Lost in the music, I was no longer nervous about being observed. I drifted into an atmosphere of fantasy, inspired by the beautiful melodies that we composed. After 5 minutes, I moved on to my second piece, "Falsetto Moss"Ã¢ÂÂ¦ Some say that I am destined to play an instrument, as musical aptitude correlates strongly with my additional skills in the sciences and foreign languages. Although flattering, this theory neglects the tremendous commitment of time and energy to become a talented musician. Yet I eagerly embraced the challenge, learning to read music and to master my hand/eye coordination. I developed the discipline to repeat the same piece over and over, regardless of my level of frustration. Over time, I came to appreciate the synergy of the band, in which the collective energy of our group raised our own individual efforts.

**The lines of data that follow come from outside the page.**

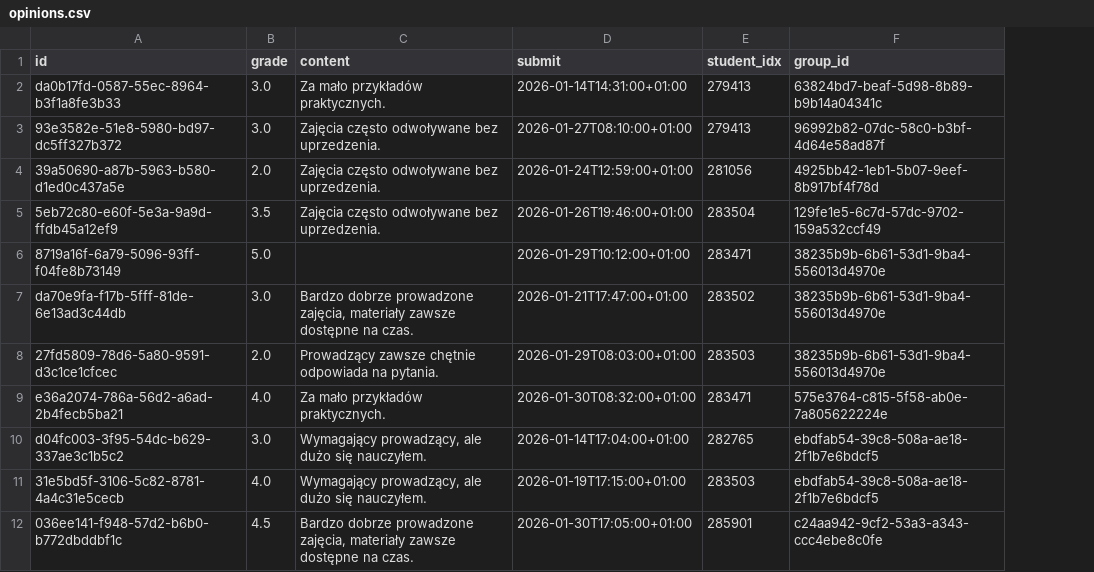
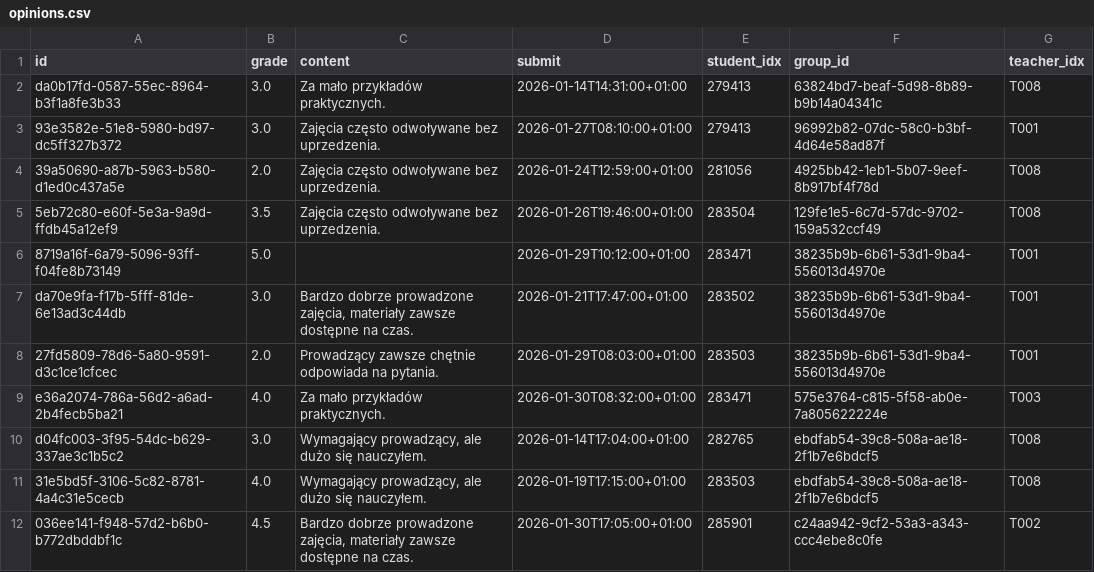
Before and after one commit to brua11a/eng-final, a CSV file: import/nodes/opinions.csv, drawn as a sheet; only a part is shown; the diff names each change by its address in the sheet, - before the commit and + after, or states it on an @@ line.

Commit message:
opinions point to teacher

```diff
--- a/import/nodes/opinions.csv
+++ b/import/nodes/opinions.csv
+column G (teacher_idx), rows 2-12: T008 | T001 | T008 | T008 | T001 | T001 | T001 | T003 | T008 | T008 | T002
```
Also changed, not shown: 11 other files.
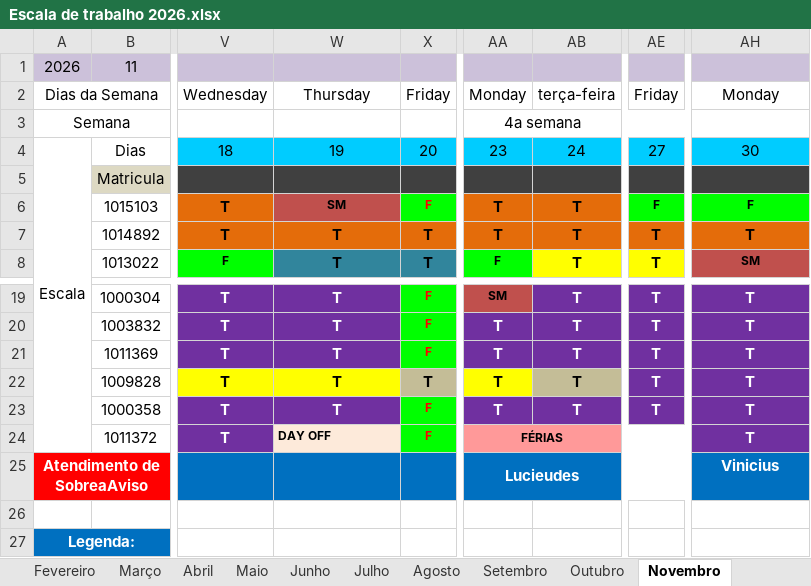
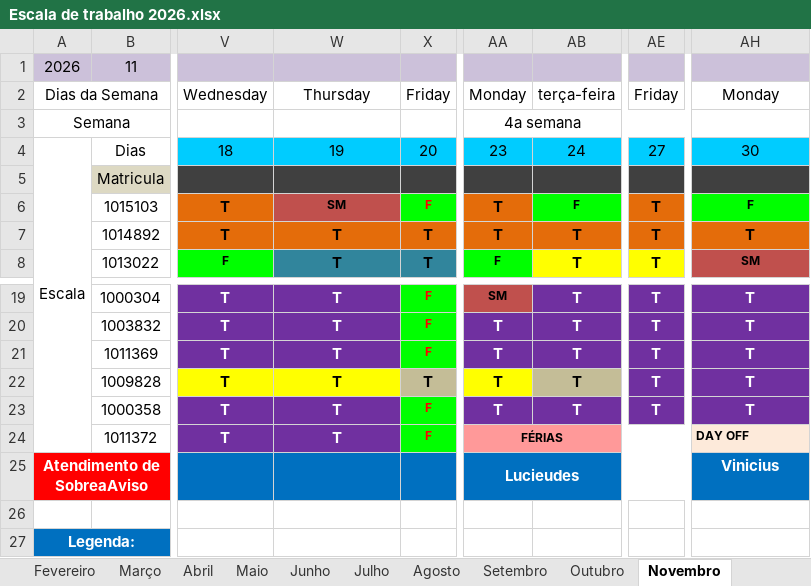
Before and after one commit to CleberSGoncalves/Monitor_Esportes, an Excel workbook: config/Escala de trabalho 2026.xlsx, sheet Novembro, drawn as a sheet; only a part is shown, gaps mark what is left out; values as stored, in another font and other column widths than the file's, no borders; conditional formats not drawn; the diff names each change by its address in the sheet, - before the commit and + after, or states it on an @@ line.

Commit message:
feat(sync): v2.5.19 - Inspetor Headless SharePoint -> Google, sincronizacao automatica da Escala 2026 e 23 novas ocorrencias

```diff
--- a/config/Escala de trabalho 2026.xlsx (sheet Novembro)
+++ b/config/Escala de trabalho 2026.xlsx (sheet Novembro)
-AB6: T
+AB6: F
-AB6 fill: #E46C0A
+AB6 fill: #00FF00, text size: smaller
-AE6: F
+AE6: T
-AE6 fill: #00FF00
+AE6 fill: #E46C0A, text size: larger
-W24: DAY OFF
+W24: T
@@ W24 text size: larger, fill: #FDEADA → #7030A0, text colour: black → #FFFFFF, alignment: left → center @@
-AH24: T
+AH24: DAY OFF
@@ AH24 text size: smaller, fill: #7030A0 → #FDEADA, text colour: #FFFFFF → black, alignment: center → left @@
```
Also changed, not shown: docs/Escala_de_trabalho_2026.xlsx, portal_web/Escala_de_trabalho_2026.xlsx, 13 other files.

I also fell in love with my sax for its therapeutic effect. Whenever I am stressed out, I get immediate relief by playing. Perhaps this is what inspires the world's great musicians: their ability to use their talent to inspire a listener's mood, to invoke a precious memory or to generate an invigorating dance beat. As a budding musician, I share in that magic and yearn to explore its power. Wherever my future leads, I will take my love of music: to the Yale band, an all-girls jazz group, or maybe as part of a large orchestra. Thanks to the inspiration of Dr. Morrow, I am determined to follow my muse and enjoy its myriad benefits.